* DATA:
****
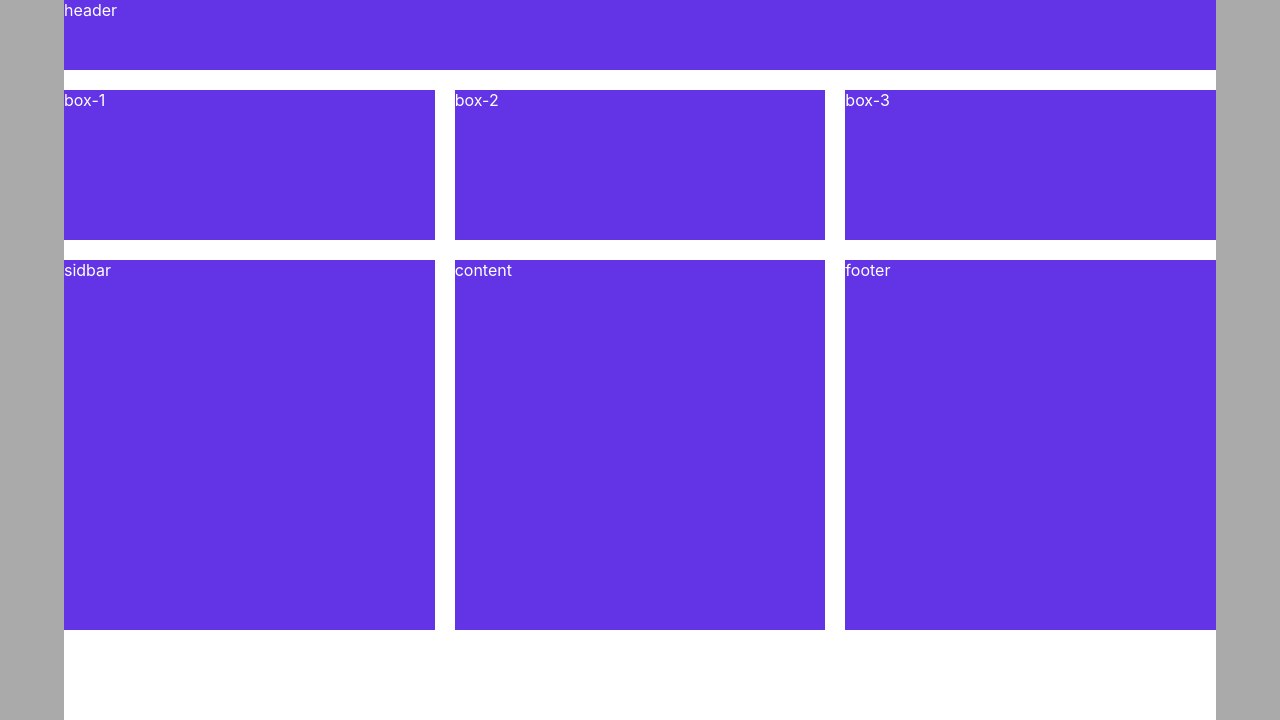
Repository: SD-Mdouka/project_step
Page: /
The author's editor kept a copy of each file at every save. The page is drawn from the files as they stood at one save, then again after the next save.
The browser window is 1280 px wide. The pictures show the whole page.
The project was rebuilt for these pictures with package versions that can differ from the ones it lists, and the page was loaded fresh each time.

Above is the page before, as saved 2022-09-07 12:52:21.

### src/index.js
import React from "react";
import ReactDOM from "react-dom/client";
import "./index.css";
import App from "./Grid";
// import { AppBar, Toolbar, Typography } from "@material-ui/core";

const root = ReactDOM.createRoot(document.getElementById("root"));
root.render(
  <React.StrictMode>
    {/* <AppBar>
      <Toolbar>
        <Typography varient="h6">React app</Typography>
      </Toolbar>
    </AppBar> */}
    <App />
  </React.StrictMode>
);

### src/index.css
body {
    background-color: #aaa;
    margin: 0;
    font-family: -apple-system, BlinkMacSystemFont, "Segoe UI", "Roboto", "Oxygen", "Ubuntu", "Cantarell", "Fira Sans", "Droid Sans", "Helvetica Neue", sans-serif;
    -webkit-font-smoothing: antialiased;
    -moz-osx-font-smoothing: grayscale;
}

code {
    font-family: source-code-pro, Menlo, Monaco, Consolas, "Courier New", monospace;
}

.App-Project {
    margin-top: 50px;
    margin-inline: 40% !important;
}

.cirecle {
    width: 29px;
    height: 29px;
    line-height: 25px;
    background-color: blue;
    color: white;
    border-radius: 50%;
    -webkit-border-radius: 50%;
    -moz-border-radius: 50%;
    -ms-border-radius: 50%;
    -o-border-radius: 50%;
    border: 2px solid transparent;
    text-align: center;
    cursor: pointer;
    background-clip: padding-box;
    -webkit-background-clip: padding-box;
}

.stepsWrapp {
    display: flex;
    margin-bottom: 20px;
    text-align: center;
}

.stepeBlock {
    flex-grow: 1;
}

.stepeBlock .circleWrapper {
    padding: 0px 20px;
    position: relative;
}

.selected .cirecle {
    color: black;
    background-color: white;
    border: 1px solid blue;
}

.stepeBlock:not(:last-child)>.circleWrapper::after {
    content: "";
    width: 100%;
    height: 2px;
    position: absolute;
    top: 0px;
    bottom: 0px;
    background-color: blue;
    margin: auto;
    z-index: -1;
}

.stepeBlock:not(:last-child)>.circleWrapper::after {
    height: 3px;
    opacity: 1;
}

.stepeBlock:not(:last-child).selected>.circleWrapper::after,
.stepeBlock:not(:last-child).selected~.stepeBlock:not(:last-child)>.circleWrapper::after {
    height: 2px;
    opacity: 0.3;
}

.pages {
    margin: 0 40%;
}

.primaryBtn {
    padding: 10px 25px !important;
    background-color: blue !important;
    border: none !important;
    margin: 10px !important;
    color: white !important;
    border-radius: 4px !important;
    -webkit-border-radius: 4px !important;
    -moz-border-radius: 4px !important;
    -ms-border-radius: 4px !important;
    -o-border-radius: 4px !important;
    cursor: pointer !important;
}

### src/Grid.js
import React from "react";
import "./style-grid.css";

const Grid = () => {
  return (
    <div>
      <div className="container">
        <div className="header">header</div>
        <div className="box-1">box-1</div>
        <div className="box-2">box-2</div>
        <div className="box-3">box-3</div>
        <div className="sidbar">sidbar</div>
        <div className="content">content</div>
        <div className="footer">footer</div>
      </div>
    </div>
  );
};
export default Grid;

### src/style-grid.css
.container {
    background-color: #fff;
    min-height: 100vh;
    width: 90%;
    margin: 0 auto;
    display: grid;
    grid-template-columns: repeat(3, 1fr);
    grid-template-rows: 70px 150px 1fr 70px;
    grid-gap: 20px;
}

.container>* {
    color: #fff;
    background-color: rgb(99, 51, 230);
}

.header {
    grid-row: 1/2;
    grid-column: 1/-1;
}

.sidebar {
    grid-row: 2/-1;
    grid-column: -2/-1;
}

Loaded but not shown: public/index.html (common file)

After the next save:
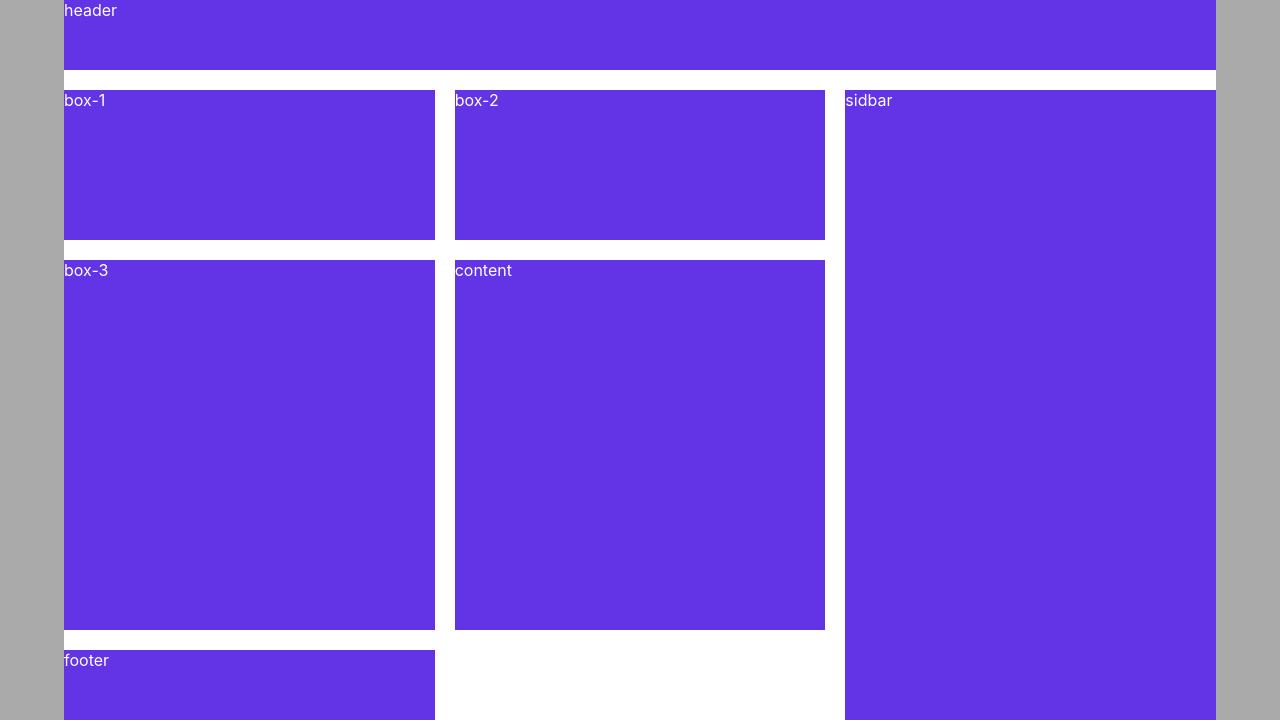
Saved 11 s later.
--- a/src/Grid.js
+++ b/src/Grid.js
@@ -9,7 +9,7 @@ const Grid = () => {
         <div className="box-1">box-1</div>
         <div className="box-2">box-2</div>
         <div className="box-3">box-3</div>
-        <div className="sidbar">sidbar</div>
+        <div className="sidebar">sidbar</div>
         <div className="content">content</div>
         <div className="footer">footer</div>
       </div>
****
* ASSIGNMENT: Apart from the pictures, every line of the material above is to be returned word for word.

* RESULT OF THE EXERCISE:
Repository: SD-Mdouka/project_step
Page: /
The author's editor kept a copy of each file at every save. The page is drawn from the files as they stood at one save, then again after the next save.
The browser window is 1280 px wide. The pictures show the whole page.
The project was rebuilt for these pictures with package versions that can differ from the ones it lists, and the page was loaded fresh each time.

Above is the page before, as saved 2022-09-07 12:52:21.

### src/index.js
import React from "react";
import ReactDOM from "react-dom/client";
import "./index.css";
import App from "./Grid";
// import { AppBar, Toolbar, Typography } from "@material-ui/core";

const root = ReactDOM.createRoot(document.getElementById("root"));
root.render(
  <React.StrictMode>
    {/* <AppBar>
      <Toolbar>
        <Typography varient="h6">React app</Typography>
      </Toolbar>
    </AppBar> */}
    <App />
  </React.StrictMode>
);

### src/index.css
body {
    background-color: #aaa;
    margin: 0;
    font-family: -apple-system, BlinkMacSystemFont, "Segoe UI", "Roboto", "Oxygen", "Ubuntu", "Cantarell", "Fira Sans", "Droid Sans", "Helvetica Neue", sans-serif;
    -webkit-font-smoothing: antialiased;
    -moz-osx-font-smoothing: grayscale;
}

code {
    font-family: source-code-pro, Menlo, Monaco, Consolas, "Courier New", monospace;
}

.App-Project {
    margin-top: 50px;
    margin-inline: 40% !important;
}

.cirecle {
    width: 29px;
    height: 29px;
    line-height: 25px;
    background-color: blue;
    color: white;
    border-radius: 50%;
    -webkit-border-radius: 50%;
    -moz-border-radius: 50%;
    -ms-border-radius: 50%;
    -o-border-radius: 50%;
    border: 2px solid transparent;
    text-align: center;
    cursor: pointer;
    background-clip: padding-box;
    -webkit-background-clip: padding-box;
}

.stepsWrapp {
    display: flex;
    margin-bottom: 20px;
    text-align: center;
}

.stepeBlock {
    flex-grow: 1;
}

.stepeBlock .circleWrapper {
    padding: 0px 20px;
    position: relative;
}

.selected .cirecle {
    color: black;
    background-color: white;
    border: 1px solid blue;
}

.stepeBlock:not(:last-child)>.circleWrapper::after {
    content: "";
    width: 100%;
    height: 2px;
    position: absolute;
    top: 0px;
    bottom: 0px;
    background-color: blue;
    margin: auto;
    z-index: -1;
}

.stepeBlock:not(:last-child)>.circleWrapper::after {
    height: 3px;
    opacity: 1;
}

.stepeBlock:not(:last-child).selected>.circleWrapper::after,
.stepeBlock:not(:last-child).selected~.stepeBlock:not(:last-child)>.circleWrapper::after {
    height: 2px;
    opacity: 0.3;
}

.pages {
    margin: 0 40%;
}

.primaryBtn {
    padding: 10px 25px !important;
    background-color: blue !important;
    border: none !important;
    margin: 10px !important;
    color: white !important;
    border-radius: 4px !important;
    -webkit-border-radius: 4px !important;
    -moz-border-radius: 4px !important;
    -ms-border-radius: 4px !important;
    -o-border-radius: 4px !important;
    cursor: pointer !important;
}

### src/Grid.js
import React from "react";
import "./style-grid.css";

const Grid = () => {
  return (
    <div>
      <div className="container">
        <div className="header">header</div>
        <div className="box-1">box-1</div>
        <div className="box-2">box-2</div>
        <div className="box-3">box-3</div>
        <div className="sidbar">sidbar</div>
        <div className="content">content</div>
        <div className="footer">footer</div>
      </div>
    </div>
  );
};
export default Grid;

### src/style-grid.css
.container {
    background-color: #fff;
    min-height: 100vh;
    width: 90%;
    margin: 0 auto;
    display: grid;
    grid-template-columns: repeat(3, 1fr);
    grid-template-rows: 70px 150px 1fr 70px;
    grid-gap: 20px;
}

.container>* {
    color: #fff;
    background-color: rgb(99, 51, 230);
}

.header {
    grid-row: 1/2;
    grid-column: 1/-1;
}

.sidebar {
    grid-row: 2/-1;
    grid-column: -2/-1;
}

Loaded but not shown: public/index.html (common file)

After the next save:
Saved 11 s later.
--- a/src/Grid.js
+++ b/src/Grid.js
@@ -9,7 +9,7 @@ const Grid = () => {
         <div className="box-1">box-1</div>
         <div className="box-2">box-2</div>
         <div className="box-3">box-3</div>
-        <div className="sidbar">sidbar</div>
+        <div className="sidebar">sidbar</div>
         <div className="content">content</div>
         <div className="footer">footer</div>
       </div>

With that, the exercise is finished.